Since losing the 1990 election Labour has had many opportunities to rid itself of its 1980s legacy which devastated the economy and whole communities of Labour voters.
Today’s hundreds of thousands of desperately struggling families has its origin in the aftermath of Labour’s 1984 election victory which gave us Prime Minister David Lange and a group of extreme right-wing ideologues whose names should be etched in stone as Labour’s eternal shame. Betrayal doesn’t get close to describing the behaviour of these Labour Party politicians who destroyed more kiwi lives in six years than all New Zealand’s foreign wars put together.
It was plunder and looting on a grand scale – a catastrophe for the country.
In the time since Labour has had many opportunities to repent and renew itself but it has failed at every turn.

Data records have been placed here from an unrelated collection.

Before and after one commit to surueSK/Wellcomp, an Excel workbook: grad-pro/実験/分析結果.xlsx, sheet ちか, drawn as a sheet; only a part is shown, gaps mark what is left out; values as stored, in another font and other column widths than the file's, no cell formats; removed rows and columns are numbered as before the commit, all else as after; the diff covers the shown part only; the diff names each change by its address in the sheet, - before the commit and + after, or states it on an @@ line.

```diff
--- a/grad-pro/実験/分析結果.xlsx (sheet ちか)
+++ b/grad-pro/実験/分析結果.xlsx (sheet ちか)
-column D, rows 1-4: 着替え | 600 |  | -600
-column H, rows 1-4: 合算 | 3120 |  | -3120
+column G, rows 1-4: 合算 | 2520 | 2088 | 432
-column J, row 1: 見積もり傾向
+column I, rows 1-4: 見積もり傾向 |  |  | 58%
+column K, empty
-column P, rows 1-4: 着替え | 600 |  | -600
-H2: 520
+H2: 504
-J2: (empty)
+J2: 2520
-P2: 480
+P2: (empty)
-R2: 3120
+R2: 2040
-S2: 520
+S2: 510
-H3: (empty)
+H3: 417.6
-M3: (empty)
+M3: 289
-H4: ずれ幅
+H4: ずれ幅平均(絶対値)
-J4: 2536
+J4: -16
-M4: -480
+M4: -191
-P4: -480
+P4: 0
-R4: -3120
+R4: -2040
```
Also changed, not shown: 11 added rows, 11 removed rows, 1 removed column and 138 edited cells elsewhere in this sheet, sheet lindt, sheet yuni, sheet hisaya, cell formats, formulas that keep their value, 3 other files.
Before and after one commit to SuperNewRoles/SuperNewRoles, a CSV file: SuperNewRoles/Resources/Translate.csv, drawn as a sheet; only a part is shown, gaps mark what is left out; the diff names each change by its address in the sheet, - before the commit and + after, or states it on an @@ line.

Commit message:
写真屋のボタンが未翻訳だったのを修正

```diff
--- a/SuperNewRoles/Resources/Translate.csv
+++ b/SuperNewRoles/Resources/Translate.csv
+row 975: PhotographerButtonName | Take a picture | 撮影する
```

Traditionally when a party gets thrown out of government it does a reappraisal and chooses a new leader. Labour has done the new leader thing regularly but has refused to change economic direction or recant on its abuse behaviour towards people who put their trust in a party claiming to back workers and their families.
Helen Clark was a less extreme free-marketeer but she never broke with the 1980s either in vision or economic direction. She did introduce Working for Families which eased the burden for families of those in work but deliberately left in poverty the families of beneficiaries.
Instead of dealing directly with unliveable incomes and massive corporate profits Clark subsidised employers by topping up low wages and instead of dealing directly with high rents she subsidized landlords with the accommodation supplement.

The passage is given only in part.